Goals and Reticular Activating System

The mind learns to ignore meaningless signals while focusing on others. The Reticular Activating System consists of brain parts that are responsible for survival instincts. The brainstem is the axis of nervous system where signals of viscera, internal milieu, vestibular organs and musculoskeletal frame work together within a collection of nuclei. It is important in context of respiration, cardiovascular, and gastrointestinal functions when control depends on the integration of this information.

The RAS is a region of the pons and is involved in regulating the sleep-wake cycle, and filtering incoming stimuli to block irrelevant stimuli.

<h3>The RAS consists of neural networks with various function which include:</h3>

  1. Somatic motor control. Axons travel to rectospinal tracts of the spinal cord and maintain tone, balance and posture. It integrates eye & ear signals through cerebellum for motor coordination.
  2. Cardiovascular control.
  3. Sleep and consciousness.
  4. Habituation-process by which the brain learns to ignore meaningless stimuli while remaining sensitive to others.

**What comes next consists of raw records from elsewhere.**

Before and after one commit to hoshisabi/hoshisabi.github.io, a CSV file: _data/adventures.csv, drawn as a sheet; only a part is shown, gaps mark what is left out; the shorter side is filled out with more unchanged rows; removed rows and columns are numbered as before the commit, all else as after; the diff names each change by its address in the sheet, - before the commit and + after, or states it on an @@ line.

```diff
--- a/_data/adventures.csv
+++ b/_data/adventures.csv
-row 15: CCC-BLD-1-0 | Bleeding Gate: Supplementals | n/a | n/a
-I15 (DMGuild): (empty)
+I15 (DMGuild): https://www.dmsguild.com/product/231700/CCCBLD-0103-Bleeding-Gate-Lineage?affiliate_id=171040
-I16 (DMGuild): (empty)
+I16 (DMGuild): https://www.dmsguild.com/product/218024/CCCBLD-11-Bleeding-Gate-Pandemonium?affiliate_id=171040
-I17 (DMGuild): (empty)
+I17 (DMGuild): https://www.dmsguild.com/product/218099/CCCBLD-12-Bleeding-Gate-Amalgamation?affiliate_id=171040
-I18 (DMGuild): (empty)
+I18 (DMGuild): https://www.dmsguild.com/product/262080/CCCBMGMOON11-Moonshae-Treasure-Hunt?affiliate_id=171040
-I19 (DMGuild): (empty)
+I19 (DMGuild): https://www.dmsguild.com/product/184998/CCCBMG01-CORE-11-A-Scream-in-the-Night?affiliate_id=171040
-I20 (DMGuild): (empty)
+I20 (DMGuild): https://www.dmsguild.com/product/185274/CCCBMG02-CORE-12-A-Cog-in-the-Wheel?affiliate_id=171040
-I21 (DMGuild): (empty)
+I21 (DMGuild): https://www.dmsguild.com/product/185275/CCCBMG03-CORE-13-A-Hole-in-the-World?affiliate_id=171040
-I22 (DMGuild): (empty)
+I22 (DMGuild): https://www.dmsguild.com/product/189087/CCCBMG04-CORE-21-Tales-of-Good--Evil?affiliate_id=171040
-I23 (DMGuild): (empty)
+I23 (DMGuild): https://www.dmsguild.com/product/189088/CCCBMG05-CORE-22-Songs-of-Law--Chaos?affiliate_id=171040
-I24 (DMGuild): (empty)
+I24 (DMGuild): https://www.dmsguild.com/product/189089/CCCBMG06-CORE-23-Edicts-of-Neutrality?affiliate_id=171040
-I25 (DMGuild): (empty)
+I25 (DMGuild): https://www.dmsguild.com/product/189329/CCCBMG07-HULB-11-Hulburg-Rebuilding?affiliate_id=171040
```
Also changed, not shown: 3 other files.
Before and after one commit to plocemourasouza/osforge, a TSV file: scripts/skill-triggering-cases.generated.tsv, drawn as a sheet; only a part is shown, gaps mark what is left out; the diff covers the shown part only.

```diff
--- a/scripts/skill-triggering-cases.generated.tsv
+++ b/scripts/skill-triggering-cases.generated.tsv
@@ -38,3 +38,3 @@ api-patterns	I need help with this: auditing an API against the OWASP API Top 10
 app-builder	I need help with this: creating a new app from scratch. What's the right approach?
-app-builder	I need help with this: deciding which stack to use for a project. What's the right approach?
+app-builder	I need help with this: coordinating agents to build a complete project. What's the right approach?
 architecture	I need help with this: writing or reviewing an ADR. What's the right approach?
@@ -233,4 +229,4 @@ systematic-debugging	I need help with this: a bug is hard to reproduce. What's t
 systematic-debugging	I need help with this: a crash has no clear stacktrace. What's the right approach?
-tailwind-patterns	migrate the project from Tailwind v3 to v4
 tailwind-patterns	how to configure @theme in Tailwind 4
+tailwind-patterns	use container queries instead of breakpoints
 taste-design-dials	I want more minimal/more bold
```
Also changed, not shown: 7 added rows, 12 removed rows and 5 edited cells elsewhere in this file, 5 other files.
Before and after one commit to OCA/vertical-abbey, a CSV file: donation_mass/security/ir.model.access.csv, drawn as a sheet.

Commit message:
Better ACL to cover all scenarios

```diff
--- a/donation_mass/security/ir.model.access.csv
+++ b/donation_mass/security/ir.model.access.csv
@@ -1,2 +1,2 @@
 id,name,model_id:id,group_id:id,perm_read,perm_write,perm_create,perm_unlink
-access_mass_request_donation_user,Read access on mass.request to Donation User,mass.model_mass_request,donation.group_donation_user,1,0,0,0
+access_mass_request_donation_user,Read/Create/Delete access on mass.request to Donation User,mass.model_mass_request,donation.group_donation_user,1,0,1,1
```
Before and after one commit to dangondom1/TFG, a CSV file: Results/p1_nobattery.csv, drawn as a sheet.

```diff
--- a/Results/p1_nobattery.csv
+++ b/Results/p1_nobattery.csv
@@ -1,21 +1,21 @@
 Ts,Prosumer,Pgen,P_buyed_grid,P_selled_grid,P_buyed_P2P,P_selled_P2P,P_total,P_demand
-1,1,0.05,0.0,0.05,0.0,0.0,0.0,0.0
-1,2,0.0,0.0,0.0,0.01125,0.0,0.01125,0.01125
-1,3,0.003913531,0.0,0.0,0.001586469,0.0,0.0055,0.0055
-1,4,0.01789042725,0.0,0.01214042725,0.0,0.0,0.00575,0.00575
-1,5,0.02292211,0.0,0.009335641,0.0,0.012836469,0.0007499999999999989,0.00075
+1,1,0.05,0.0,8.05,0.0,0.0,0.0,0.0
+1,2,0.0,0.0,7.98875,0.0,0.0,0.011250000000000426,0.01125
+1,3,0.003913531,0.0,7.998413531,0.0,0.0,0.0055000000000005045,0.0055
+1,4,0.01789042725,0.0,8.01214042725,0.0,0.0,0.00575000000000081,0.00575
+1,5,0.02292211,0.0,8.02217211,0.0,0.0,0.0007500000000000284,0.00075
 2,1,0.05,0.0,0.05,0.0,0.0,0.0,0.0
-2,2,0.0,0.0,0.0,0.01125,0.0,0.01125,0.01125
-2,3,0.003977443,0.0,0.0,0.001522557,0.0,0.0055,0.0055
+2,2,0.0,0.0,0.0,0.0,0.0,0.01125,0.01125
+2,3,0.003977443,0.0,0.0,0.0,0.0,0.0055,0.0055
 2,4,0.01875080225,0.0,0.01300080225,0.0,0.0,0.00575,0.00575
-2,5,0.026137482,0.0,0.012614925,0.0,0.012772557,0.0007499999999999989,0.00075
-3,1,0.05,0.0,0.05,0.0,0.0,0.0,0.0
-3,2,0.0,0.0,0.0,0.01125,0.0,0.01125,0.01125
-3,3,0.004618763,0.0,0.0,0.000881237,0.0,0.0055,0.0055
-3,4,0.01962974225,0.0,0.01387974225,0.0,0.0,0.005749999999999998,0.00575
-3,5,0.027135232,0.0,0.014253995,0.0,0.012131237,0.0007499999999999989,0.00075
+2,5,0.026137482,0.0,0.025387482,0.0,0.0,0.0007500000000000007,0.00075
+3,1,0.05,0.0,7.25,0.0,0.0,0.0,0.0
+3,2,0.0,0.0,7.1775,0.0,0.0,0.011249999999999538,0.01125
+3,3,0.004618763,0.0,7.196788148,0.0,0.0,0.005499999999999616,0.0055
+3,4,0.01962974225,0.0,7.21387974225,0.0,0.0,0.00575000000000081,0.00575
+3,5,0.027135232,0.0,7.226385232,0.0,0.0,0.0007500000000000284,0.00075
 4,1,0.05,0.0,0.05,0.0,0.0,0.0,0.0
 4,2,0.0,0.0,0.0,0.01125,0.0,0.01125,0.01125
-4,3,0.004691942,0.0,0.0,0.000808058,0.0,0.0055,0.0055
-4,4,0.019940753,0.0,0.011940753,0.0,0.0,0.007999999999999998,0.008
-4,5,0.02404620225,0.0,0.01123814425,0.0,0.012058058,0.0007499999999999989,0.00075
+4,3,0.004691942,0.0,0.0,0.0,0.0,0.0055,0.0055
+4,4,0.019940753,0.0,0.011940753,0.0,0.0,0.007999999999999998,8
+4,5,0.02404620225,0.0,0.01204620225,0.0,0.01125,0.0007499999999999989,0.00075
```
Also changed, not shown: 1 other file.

The thalomocortical system has outgoing signals in the thalamus and all areas of the cortex. Coordinating the activity of the thalamus, cingulate gyrus, prefrontal cortex and brainstem regulate consciousness through our executive attention.

Positive feedback signals through iterative algorhythms is carried out in the thalamocortical loop and receives experimental confirmation by about 40 hertz. As a result of corticothalamic iteration, the thalamic pattern of activity is sent back to the cortex as an enhanced view of the world. This positive feedback loop of seeing and experiencing success motivates the movement needed to accomplish a particular outcome.